The only scenario I’ve been able to dream up is: a possum could learn that food is available from the trigger in an unset but baited trap, and teach that to another possum before it tries on another fateful night when the trap is set.
I guess it helps if the animal is trap shy, but possums are quite inquisitive with new things in their environment, so I don’t think this make much difference?
It can’t hurt and when the bait is being taken, then set it.
I never understood this practice myself. Yes I get that it’s a new thing and so possums will possibly be wary of it. But they’re also curious so might come and have a look.

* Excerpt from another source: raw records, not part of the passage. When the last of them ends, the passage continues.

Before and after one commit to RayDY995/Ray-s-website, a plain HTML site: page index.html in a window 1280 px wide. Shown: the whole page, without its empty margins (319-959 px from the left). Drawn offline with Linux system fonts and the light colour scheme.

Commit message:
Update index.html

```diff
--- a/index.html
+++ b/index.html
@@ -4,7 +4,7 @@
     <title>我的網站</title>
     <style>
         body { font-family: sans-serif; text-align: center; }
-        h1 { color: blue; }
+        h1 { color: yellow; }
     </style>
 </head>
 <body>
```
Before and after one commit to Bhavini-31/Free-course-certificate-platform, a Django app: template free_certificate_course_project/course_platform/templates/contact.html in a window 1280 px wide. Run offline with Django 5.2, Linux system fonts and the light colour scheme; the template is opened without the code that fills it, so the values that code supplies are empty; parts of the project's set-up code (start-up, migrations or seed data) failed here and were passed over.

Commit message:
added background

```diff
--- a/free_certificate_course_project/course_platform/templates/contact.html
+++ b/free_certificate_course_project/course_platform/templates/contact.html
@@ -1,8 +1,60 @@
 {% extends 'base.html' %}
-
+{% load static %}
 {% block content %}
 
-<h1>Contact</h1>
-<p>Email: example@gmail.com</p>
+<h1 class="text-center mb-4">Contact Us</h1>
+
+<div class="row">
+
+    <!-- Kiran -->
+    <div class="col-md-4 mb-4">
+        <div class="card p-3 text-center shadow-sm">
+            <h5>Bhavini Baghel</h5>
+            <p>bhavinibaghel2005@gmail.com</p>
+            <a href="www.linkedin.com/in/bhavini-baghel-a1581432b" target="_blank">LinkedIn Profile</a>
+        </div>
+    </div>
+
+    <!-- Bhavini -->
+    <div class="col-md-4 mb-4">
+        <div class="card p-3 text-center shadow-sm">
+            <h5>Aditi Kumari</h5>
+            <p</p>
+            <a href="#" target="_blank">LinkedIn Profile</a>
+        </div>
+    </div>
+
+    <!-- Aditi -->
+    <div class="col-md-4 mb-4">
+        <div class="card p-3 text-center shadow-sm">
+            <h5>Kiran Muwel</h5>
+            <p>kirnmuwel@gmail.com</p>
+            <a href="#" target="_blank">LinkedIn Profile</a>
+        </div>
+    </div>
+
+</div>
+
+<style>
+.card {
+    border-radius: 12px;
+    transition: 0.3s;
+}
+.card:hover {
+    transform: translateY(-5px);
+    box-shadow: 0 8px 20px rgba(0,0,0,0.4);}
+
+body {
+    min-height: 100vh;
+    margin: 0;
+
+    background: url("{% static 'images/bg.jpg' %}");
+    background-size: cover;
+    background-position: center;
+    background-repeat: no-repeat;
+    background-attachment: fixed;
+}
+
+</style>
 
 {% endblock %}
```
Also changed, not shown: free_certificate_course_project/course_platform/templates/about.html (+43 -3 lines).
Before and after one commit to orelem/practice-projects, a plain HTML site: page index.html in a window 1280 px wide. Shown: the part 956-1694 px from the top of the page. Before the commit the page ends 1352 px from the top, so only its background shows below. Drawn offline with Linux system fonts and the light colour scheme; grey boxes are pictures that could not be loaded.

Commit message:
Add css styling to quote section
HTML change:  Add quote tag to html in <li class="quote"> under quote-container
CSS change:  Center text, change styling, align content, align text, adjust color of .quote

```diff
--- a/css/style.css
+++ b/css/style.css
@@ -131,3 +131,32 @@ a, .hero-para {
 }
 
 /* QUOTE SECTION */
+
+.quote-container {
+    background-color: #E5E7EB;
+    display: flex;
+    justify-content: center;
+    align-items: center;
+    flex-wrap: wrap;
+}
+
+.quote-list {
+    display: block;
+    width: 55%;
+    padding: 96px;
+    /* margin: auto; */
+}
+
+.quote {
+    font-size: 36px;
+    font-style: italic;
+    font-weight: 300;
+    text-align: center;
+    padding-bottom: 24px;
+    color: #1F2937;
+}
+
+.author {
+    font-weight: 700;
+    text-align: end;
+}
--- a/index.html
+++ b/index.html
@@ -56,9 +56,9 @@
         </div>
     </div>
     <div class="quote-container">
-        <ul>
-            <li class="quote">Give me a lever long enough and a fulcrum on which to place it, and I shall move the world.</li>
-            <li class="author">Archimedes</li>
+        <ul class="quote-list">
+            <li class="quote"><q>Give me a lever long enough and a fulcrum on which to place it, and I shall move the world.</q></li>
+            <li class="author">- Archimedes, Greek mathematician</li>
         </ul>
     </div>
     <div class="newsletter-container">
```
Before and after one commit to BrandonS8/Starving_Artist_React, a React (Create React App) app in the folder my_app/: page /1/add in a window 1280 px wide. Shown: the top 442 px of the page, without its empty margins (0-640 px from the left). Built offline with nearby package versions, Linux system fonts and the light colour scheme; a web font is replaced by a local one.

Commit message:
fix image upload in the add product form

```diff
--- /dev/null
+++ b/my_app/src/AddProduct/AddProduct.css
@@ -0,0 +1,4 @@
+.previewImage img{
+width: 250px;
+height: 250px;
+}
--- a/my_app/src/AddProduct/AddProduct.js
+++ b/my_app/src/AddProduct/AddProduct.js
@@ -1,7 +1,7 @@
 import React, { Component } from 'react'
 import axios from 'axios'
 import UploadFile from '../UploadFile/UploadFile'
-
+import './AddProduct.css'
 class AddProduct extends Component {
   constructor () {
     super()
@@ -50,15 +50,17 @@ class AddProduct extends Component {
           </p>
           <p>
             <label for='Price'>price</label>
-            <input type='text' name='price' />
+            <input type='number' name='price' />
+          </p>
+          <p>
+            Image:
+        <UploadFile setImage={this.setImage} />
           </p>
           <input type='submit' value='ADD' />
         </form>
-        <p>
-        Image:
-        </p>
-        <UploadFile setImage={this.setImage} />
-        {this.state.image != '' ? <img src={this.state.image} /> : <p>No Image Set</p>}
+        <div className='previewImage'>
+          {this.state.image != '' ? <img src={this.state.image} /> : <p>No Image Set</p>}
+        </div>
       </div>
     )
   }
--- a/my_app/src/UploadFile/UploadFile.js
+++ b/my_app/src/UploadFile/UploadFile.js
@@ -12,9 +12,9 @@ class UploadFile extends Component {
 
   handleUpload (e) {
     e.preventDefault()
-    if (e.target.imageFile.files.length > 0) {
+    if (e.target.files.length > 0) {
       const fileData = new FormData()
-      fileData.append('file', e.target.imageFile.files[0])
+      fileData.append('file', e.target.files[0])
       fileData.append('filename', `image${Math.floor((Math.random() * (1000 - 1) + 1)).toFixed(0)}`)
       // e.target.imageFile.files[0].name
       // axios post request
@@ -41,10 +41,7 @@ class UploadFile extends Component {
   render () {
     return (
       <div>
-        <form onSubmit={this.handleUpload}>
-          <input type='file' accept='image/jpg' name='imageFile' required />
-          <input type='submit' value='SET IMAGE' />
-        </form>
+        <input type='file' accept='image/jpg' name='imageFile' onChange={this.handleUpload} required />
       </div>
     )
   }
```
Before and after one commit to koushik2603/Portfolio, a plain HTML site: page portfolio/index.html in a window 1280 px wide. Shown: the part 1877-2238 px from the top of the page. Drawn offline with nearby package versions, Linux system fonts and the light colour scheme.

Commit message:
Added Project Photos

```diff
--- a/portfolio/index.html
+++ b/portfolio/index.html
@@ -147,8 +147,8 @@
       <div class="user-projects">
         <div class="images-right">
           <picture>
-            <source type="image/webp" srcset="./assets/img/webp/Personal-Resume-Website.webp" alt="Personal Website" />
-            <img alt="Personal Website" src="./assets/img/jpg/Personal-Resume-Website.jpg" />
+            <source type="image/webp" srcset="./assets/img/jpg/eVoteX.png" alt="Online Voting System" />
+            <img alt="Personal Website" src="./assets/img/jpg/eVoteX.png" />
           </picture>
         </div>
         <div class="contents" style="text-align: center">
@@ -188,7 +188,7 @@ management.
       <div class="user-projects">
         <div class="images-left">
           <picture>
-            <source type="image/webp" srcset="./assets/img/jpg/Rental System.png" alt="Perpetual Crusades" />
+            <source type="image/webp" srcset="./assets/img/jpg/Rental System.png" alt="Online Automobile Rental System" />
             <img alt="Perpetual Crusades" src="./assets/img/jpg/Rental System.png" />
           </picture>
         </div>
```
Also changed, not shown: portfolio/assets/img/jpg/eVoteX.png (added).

I think the other rationale is that if they are able to come and eat the bait unscathed, then they’ll feel safe putting their heads in and eating the bait when it’s set and then, wham.
But I doubt there’s any actual science behind any of this. Just people ‘assuming’ this is the best way to go.
Thanks for the responses!
Considering a scenario where a possum approaches the trap: there’s no difference between a set and unset trap until the possum tugs on the trigger. If the trap is set the possum gets humanely killed, but if it’s not set the possum gets to eat a little bit of bait and continues on with its evening plans. So, if there is some advantage in leaving the trap unset, I think it has to rely on another possum being more inclined to enter the trap because the first possum wasn’t killed.
If the first possum is likely to return within in a few days, I guess there isn’t much gained by killing it on the first opportunity. If the possum draws in other possums, maybe via scent trails, then that traffic to the trap could be more valuable than the cost of not killing that first possum.
Anyway, it would be great to see some research on this! Seems like a good opportunity to work smarter not harder.
I imagine it would be a case of letting the traps become part of the environment. A new trap is going to look different and smell different. I look at out DOC 200s, black, slimey, covered in mould, just like the rest of the decomposing leaf litter on the forest floor. I guess that is a status that is only achieved with time and can’t be gained by plonking a new trap in there.
You could also consider getting an Enviromate to pre-feed a area, before trapping. Our group is looking into these.